This consists of a fine colorless, almost imperceptible eruption under the cuticle, itching excessively, particularly when warm in bed. It may be occasioned by the abuse of fatty food, extremes of heat and cold, and also be developed in connection with other diseases, when it must be treated accordingly.

* See Sulphur-bath in the Index.

Treatment

Bathing the parts with Alcohol, diluted one-half, will often produce decided relief.

Sulphur may be given, if the itching is severe or worse in the evening, or in bed.

Dose - A powder, or three globules, morning and night.

Ignatia, where the eruption resembles flea-bites, and is relieved by scratching.

Dose

Two drops, or six globules, in a tumbler of water, a table-spoonful morning, noon, and night.

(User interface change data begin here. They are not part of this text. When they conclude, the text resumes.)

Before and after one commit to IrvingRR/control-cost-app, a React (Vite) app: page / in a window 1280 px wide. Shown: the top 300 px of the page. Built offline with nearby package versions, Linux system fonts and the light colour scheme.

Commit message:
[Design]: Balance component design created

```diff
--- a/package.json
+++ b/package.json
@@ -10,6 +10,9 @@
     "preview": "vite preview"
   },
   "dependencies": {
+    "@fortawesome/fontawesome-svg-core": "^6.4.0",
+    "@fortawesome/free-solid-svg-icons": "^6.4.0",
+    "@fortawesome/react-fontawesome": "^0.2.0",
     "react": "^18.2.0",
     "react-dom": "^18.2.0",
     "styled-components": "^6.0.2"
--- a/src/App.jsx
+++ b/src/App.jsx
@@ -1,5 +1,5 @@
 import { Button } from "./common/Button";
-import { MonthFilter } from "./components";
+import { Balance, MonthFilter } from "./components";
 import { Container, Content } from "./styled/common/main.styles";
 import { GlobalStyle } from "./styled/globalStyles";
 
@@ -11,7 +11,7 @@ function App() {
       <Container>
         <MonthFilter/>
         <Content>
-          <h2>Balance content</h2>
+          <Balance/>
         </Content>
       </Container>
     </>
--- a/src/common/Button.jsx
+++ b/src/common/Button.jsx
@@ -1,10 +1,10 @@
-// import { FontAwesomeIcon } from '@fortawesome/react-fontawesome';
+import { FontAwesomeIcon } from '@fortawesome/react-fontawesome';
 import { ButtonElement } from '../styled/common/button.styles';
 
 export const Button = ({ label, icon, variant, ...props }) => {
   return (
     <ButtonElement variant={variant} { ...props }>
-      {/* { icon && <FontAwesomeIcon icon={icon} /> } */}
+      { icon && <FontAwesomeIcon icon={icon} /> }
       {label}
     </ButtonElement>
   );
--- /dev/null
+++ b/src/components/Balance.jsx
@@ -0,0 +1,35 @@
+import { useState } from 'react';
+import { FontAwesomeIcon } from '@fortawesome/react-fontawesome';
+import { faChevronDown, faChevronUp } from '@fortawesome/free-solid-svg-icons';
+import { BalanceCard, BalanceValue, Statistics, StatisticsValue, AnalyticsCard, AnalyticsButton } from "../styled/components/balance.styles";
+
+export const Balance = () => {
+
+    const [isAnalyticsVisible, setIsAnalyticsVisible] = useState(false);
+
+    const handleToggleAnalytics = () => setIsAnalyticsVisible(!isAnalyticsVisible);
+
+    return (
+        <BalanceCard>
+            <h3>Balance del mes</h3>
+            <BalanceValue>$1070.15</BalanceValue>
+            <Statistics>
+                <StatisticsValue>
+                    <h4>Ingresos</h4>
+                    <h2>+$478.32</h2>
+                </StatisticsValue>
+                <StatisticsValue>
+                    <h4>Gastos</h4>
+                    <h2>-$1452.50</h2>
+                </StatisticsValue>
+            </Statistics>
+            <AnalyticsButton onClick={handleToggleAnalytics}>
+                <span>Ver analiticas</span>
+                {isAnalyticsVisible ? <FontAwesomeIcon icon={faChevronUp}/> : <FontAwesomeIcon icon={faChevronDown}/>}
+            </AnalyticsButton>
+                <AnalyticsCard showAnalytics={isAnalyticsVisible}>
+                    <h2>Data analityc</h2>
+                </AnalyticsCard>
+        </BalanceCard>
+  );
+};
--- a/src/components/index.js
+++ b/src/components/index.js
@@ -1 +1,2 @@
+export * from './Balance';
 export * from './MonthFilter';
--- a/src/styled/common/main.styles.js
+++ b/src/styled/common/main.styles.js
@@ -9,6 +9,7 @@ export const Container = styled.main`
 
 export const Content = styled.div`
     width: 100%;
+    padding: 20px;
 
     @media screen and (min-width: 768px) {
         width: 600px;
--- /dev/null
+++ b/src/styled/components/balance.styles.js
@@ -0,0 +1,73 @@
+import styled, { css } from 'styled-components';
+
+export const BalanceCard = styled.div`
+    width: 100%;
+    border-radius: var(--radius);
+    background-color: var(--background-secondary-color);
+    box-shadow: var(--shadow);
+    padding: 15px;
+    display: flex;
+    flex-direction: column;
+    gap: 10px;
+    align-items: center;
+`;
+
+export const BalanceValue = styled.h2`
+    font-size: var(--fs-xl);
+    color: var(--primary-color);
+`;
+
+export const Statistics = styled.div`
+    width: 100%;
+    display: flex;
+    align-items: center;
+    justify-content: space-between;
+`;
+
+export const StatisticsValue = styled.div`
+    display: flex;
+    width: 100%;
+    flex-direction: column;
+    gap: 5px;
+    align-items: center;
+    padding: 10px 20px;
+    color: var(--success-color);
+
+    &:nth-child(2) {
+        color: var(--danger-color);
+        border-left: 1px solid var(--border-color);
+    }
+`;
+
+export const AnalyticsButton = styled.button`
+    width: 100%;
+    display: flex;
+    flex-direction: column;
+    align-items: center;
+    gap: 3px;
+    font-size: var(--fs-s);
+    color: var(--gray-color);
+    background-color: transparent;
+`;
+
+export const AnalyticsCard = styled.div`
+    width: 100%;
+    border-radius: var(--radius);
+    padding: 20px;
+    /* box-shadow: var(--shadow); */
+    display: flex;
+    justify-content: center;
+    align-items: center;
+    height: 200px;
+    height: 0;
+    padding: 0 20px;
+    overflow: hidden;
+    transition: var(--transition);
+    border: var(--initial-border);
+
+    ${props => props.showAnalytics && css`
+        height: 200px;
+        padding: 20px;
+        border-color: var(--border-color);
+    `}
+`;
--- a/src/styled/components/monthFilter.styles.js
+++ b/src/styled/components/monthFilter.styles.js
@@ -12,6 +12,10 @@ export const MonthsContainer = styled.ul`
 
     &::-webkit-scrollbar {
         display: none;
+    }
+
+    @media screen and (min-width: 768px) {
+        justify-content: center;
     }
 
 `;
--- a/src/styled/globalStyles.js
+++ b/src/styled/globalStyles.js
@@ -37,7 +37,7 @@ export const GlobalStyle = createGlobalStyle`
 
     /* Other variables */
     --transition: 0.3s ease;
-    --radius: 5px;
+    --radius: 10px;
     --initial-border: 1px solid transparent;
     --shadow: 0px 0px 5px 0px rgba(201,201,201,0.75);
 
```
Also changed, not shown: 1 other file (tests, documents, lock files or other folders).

Pulsatilla-, when it comes on in bed, and is aggravated by scratching. Dose - Same as Ignatia.

Mercurius, where Pulsatilla seems to be indicated, and yet does not produce relief, and also where the parts bleed easily after scratching.

Dose

Same as Sulphur.

Rhus, where the itching is attended by a burning sensation. If after three or four doses no relief is obtained, it may be followed by Hepar-s. If the itching appear on undressing Nux may be alternated with Arsenic, one in the morning, the other at night.

Dose

Rhus, same as Ignatia. Hepar-s., Nux, Arsenic, same as Sulphur.

In Obstinate Cases Sulphur In Alternation With Carb. v., or Lycopodium, Graphites, Silicea may be indicated. In old persons Opium, will be serviceable, a dose every night.

If the eruption shows itself around the anus or private parts, Sulph., Nit.-ac., Sep., Calc, Dulc, or Thuj. may be required. See Materia Medica.